"It's shaken everyone up. We haven't had this kind of problem in ski resorts for years," said Mark Moore, director of the Northwest Weather and Avalanche Center in Seattle.
Resort operators said they're trying a number of methods to keep the snow safe, such as setting off explosive charges to workers stomping on the snow to pack it more tightly, the Journal reported.
But the snow pack is still the same -- "very risky," said Doug Abromeit, director of the U.S. Forest Service's National Avalanche Center in Ketchum, Idaho. "The conditions are so dangerous."
Meteorologists point to a weak bottom layer of snow for the problems.
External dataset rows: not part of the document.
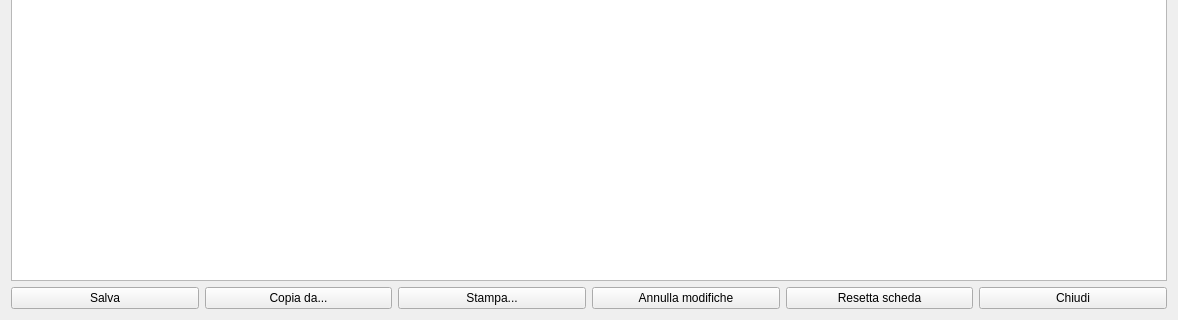
This is hnschede.ui in fblabs/hamlet-mod-sancon as Qt 5 draws it before an edit; both pictures show x 0 to 1178 and y 353 to 673 of the 1178 by 673 pixel window. The edited form follows.
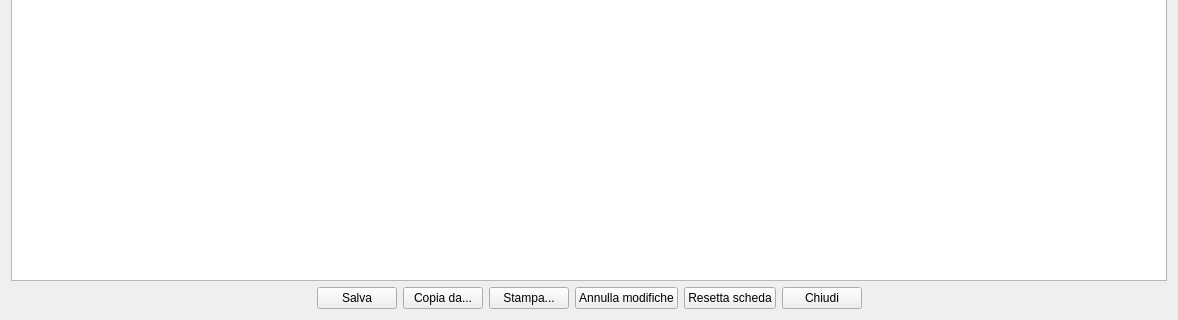
This is the edited form. Icons and pictures are not drawn.

The edit to the form file:
```diff
--- a/hnschede.ui
+++ b/hnschede.ui
@@ -331,6 +331,19 @@
    </item>
    <item>
     <layout class="QHBoxLayout" name="horizontalLayout_2">
+     <item>
+      <spacer name="horizontalSpacer_2">
+       <property name="orientation">
+        <enum>Qt::Horizontal</enum>
+       </property>
+       <property name="sizeHint" stdset="0">
+        <size>
+         <width>40</width>
+         <height>20</height>
+        </size>
+       </property>
+      </spacer>
+     </item>
      <item>
       <widget class="QPushButton" name="pbsave">
        <property name="text">
@@ -433,6 +446,19 @@
        </property>
       </widget>
      </item>
+     <item>
+      <spacer name="horizontalSpacer_3">
+       <property name="orientation">
+        <enum>Qt::Horizontal</enum>
+       </property>
+       <property name="sizeHint" stdset="0">
+        <size>
+         <width>40</width>
+         <height>20</height>
+        </size>
+       </property>
+      </spacer>
+     </item>
     </layout>
    </item>
   </layout>
```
The first snowfall for many parts of the West was early in the fall when the ground was still warm, creating a layer of snow that doesn't bond well and is prone to cracking under weight.
Michael Berry, National Ski Areas Association president, said reports of avalanches may actually help resorts because the risk "speaks to the quantity of snow, and people will be drawn to that."